BEGIN STORED DATA

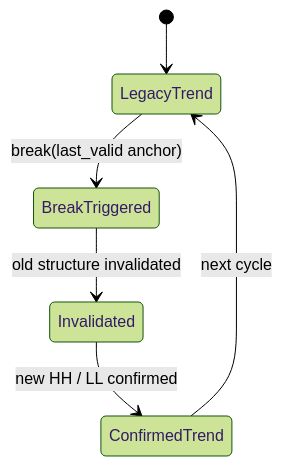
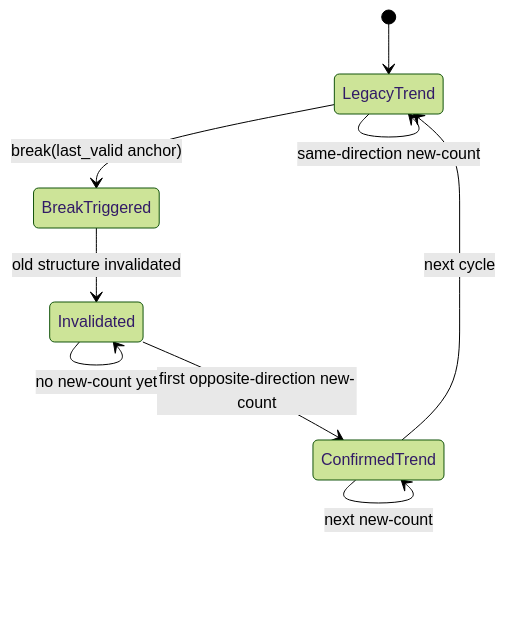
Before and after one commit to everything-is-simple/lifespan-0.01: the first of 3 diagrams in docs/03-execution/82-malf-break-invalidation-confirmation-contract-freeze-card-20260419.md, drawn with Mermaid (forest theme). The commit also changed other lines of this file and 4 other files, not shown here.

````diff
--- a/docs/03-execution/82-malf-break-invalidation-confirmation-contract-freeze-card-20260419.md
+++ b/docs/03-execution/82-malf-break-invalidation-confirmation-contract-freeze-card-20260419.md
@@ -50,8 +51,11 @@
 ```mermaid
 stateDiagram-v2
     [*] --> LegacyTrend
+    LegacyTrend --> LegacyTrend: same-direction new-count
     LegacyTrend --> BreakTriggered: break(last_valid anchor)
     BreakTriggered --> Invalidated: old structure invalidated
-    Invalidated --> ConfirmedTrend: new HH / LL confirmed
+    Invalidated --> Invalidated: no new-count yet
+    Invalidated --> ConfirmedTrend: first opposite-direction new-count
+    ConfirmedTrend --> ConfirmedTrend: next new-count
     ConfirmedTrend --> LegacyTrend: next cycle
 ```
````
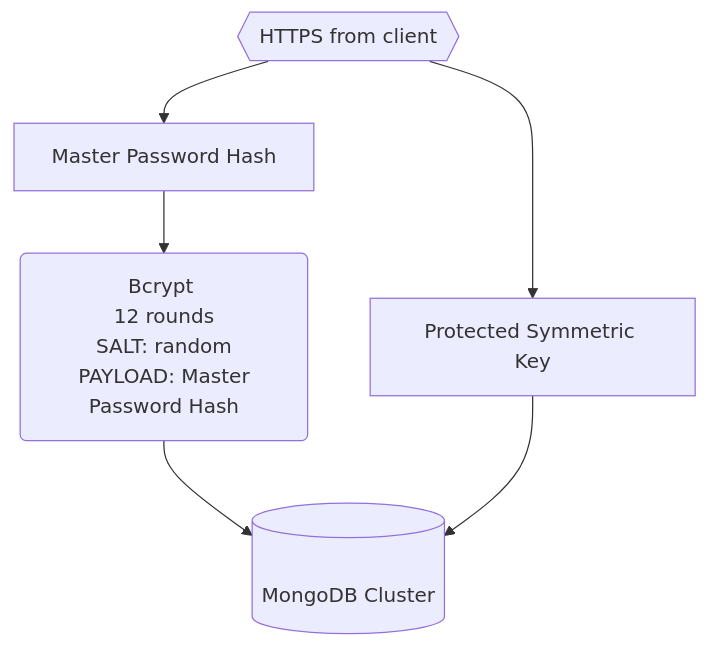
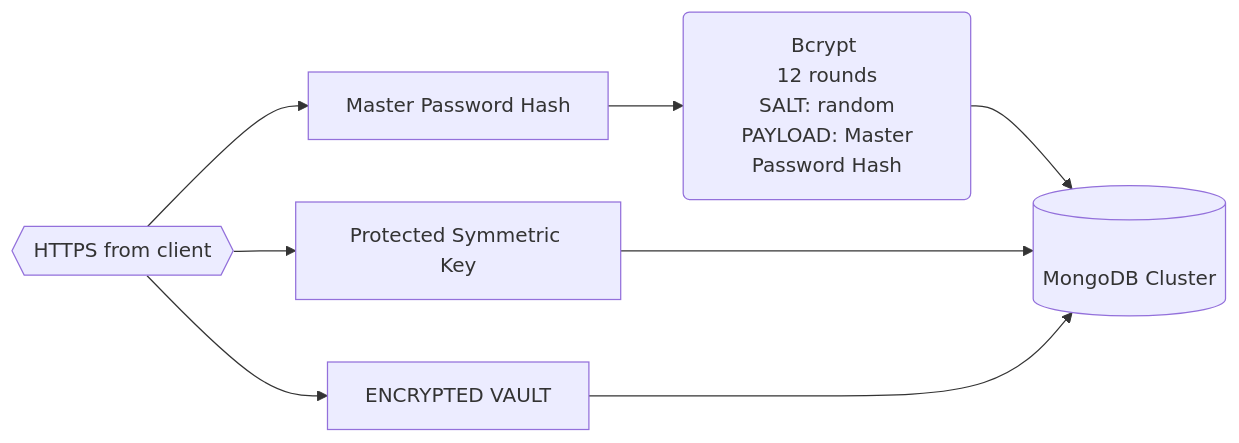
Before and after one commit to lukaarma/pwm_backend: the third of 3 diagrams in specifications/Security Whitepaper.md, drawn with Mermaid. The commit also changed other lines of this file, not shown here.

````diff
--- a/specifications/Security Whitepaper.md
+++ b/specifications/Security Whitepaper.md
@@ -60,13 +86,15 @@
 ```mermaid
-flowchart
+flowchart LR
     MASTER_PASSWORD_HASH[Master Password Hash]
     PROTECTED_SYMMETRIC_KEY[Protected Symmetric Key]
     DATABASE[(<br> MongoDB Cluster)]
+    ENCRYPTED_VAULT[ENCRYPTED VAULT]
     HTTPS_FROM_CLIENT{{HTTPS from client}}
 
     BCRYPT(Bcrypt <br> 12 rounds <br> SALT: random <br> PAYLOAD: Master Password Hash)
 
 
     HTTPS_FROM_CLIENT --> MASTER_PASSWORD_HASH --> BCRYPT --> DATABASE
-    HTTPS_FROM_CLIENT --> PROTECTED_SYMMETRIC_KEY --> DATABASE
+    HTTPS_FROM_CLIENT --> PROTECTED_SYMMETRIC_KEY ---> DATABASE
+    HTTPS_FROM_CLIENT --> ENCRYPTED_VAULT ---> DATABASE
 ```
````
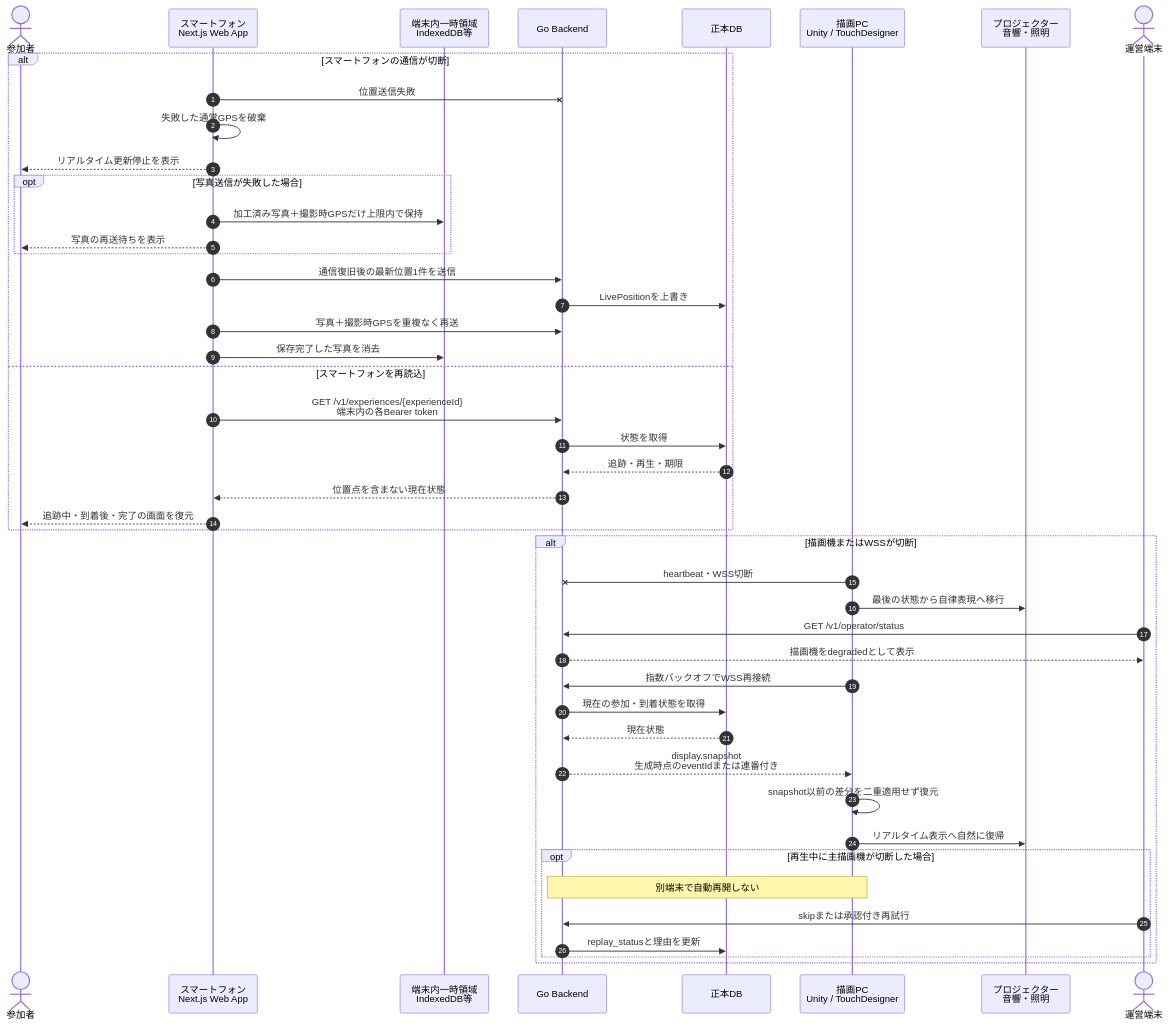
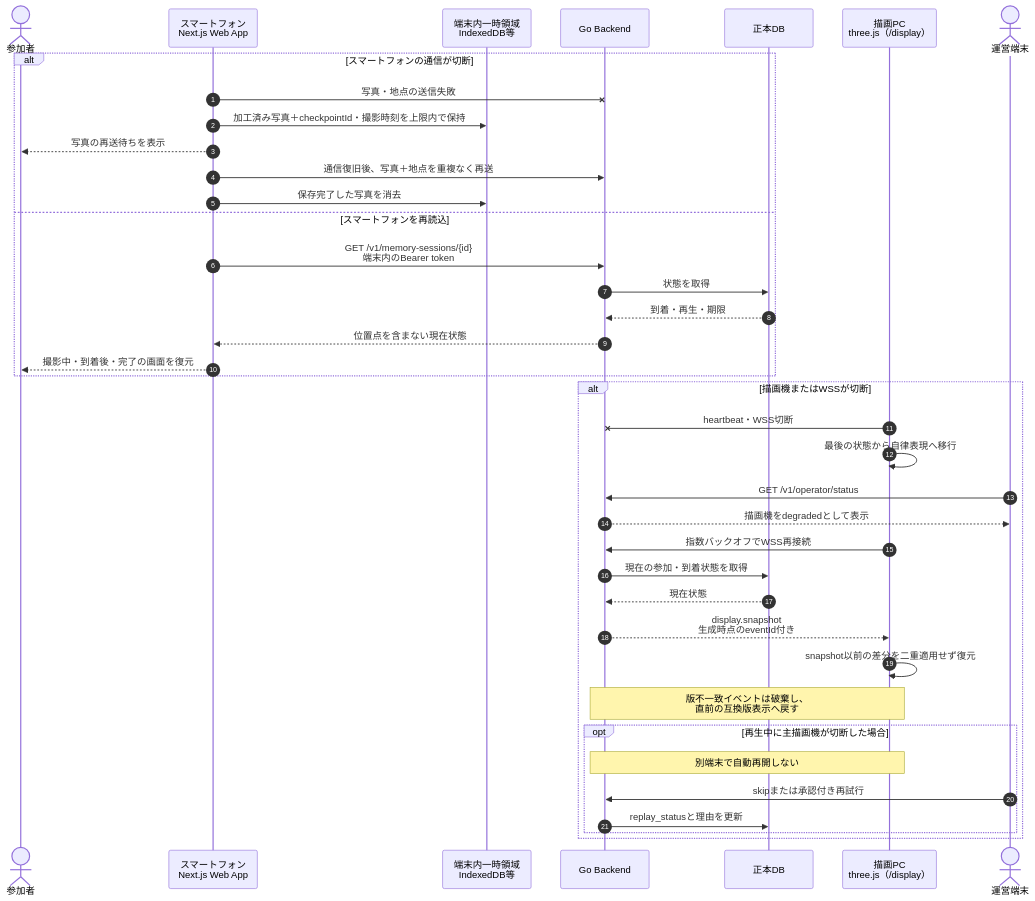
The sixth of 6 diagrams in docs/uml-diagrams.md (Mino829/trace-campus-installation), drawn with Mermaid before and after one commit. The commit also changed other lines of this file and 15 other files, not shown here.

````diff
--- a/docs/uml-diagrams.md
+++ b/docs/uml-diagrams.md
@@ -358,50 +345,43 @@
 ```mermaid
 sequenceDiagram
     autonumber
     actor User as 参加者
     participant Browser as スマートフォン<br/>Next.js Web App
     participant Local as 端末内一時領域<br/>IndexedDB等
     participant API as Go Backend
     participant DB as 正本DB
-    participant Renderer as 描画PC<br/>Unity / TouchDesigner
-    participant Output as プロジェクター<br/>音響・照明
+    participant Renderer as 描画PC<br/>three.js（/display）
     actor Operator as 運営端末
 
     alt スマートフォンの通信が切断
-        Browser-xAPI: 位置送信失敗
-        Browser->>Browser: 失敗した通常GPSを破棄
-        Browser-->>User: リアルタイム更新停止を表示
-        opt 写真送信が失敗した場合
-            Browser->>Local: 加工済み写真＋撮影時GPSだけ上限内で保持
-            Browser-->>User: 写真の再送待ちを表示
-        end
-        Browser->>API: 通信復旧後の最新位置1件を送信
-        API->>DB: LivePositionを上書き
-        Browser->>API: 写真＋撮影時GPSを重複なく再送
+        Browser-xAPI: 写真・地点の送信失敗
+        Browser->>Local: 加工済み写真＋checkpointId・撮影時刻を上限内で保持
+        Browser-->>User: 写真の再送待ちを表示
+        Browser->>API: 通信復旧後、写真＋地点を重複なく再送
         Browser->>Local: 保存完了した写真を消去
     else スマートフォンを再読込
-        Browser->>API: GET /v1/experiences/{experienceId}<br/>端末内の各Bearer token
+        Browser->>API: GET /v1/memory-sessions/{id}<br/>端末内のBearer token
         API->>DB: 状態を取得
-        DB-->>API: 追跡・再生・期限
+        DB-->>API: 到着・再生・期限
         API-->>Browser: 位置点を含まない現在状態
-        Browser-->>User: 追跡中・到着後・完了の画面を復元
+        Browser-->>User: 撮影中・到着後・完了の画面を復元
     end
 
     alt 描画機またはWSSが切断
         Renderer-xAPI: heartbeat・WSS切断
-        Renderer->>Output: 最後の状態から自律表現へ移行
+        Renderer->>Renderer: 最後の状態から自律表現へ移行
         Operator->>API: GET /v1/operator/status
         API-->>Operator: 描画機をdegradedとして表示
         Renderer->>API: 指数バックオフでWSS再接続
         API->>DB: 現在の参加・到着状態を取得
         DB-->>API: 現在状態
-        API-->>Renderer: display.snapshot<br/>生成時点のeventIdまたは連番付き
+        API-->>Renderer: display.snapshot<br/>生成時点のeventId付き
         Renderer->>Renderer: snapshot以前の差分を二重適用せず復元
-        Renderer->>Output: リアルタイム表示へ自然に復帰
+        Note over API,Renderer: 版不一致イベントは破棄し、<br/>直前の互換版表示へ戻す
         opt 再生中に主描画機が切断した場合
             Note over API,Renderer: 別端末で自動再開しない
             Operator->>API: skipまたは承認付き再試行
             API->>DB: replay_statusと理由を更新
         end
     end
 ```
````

END STORED DATA

# TASK REQUIREMENTS
Print the line that contains "Renderer->>Renderer: snapsho", then every later line of the entries above up to and including the last, all exactly as written.

# WRITTEN SOLUTION
         Renderer->>Renderer: snapshot以前の差分を二重適用せず復元
-        Renderer->>Output: リアルタイム表示へ自然に復帰
+        Note over API,Renderer: 版不一致イベントは破棄し、<br/>直前の互換版表示へ戻す
         opt 再生中に主描画機が切断した場合
             Note over API,Renderer: 別端末で自動再開しない
             Operator->>API: skipまたは承認付き再試行
             API->>DB: replay_statusと理由を更新
         end
     end
 ```
````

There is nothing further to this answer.